## The problem:
If a line in the material below has the word "that", copy it.

## Exercise input:
════════
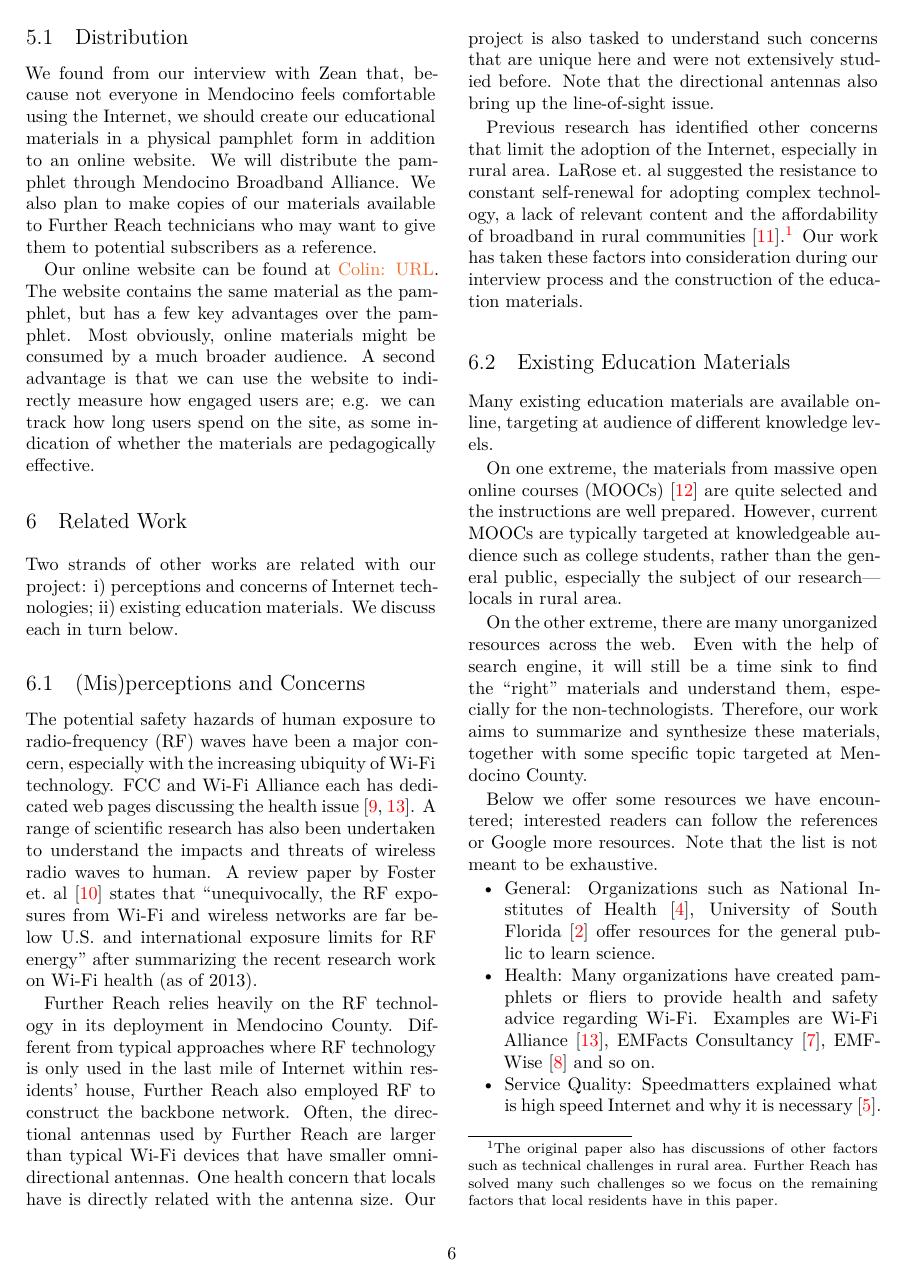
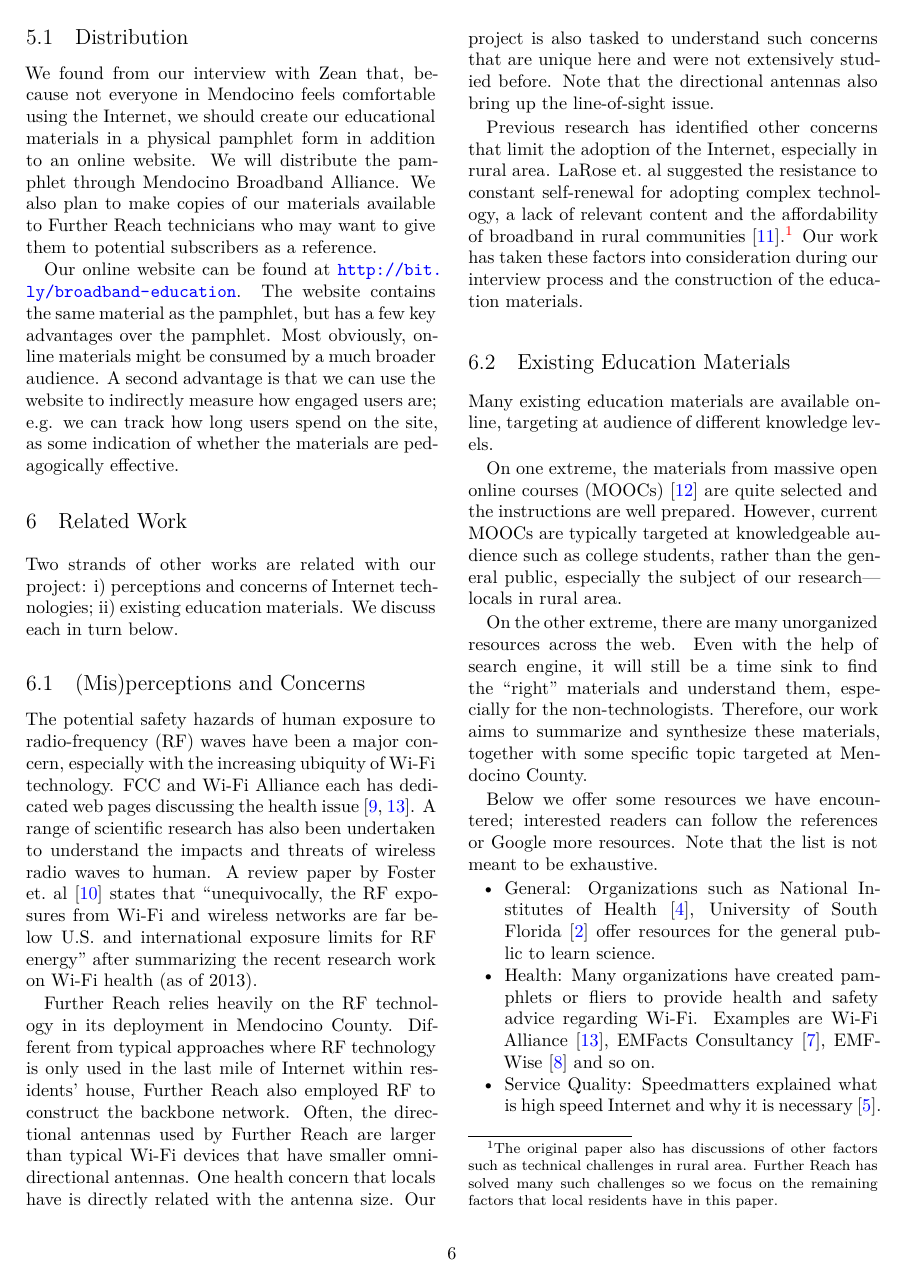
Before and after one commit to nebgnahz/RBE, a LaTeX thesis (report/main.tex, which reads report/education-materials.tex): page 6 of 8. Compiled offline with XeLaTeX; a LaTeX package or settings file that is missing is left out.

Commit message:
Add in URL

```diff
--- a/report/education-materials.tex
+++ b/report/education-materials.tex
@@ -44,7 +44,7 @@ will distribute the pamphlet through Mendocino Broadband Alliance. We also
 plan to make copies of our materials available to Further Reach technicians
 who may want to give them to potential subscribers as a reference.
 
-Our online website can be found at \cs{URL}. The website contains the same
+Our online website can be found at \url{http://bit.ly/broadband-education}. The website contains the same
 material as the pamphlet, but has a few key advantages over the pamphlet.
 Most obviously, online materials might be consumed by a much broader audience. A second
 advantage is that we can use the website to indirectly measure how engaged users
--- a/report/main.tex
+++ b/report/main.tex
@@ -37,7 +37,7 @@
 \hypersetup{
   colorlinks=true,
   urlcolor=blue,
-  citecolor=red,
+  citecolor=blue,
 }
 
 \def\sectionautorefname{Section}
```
════════
## Solution for this problem:
Before and after one commit to nebgnahz/RBE, a LaTeX thesis (report/main.tex, which reads report/education-materials.tex): page 6 of 8. Compiled offline with XeLaTeX; a LaTeX package or settings file that is missing is left out.
 advantage is that we can use the website to indirectly measure how engaged users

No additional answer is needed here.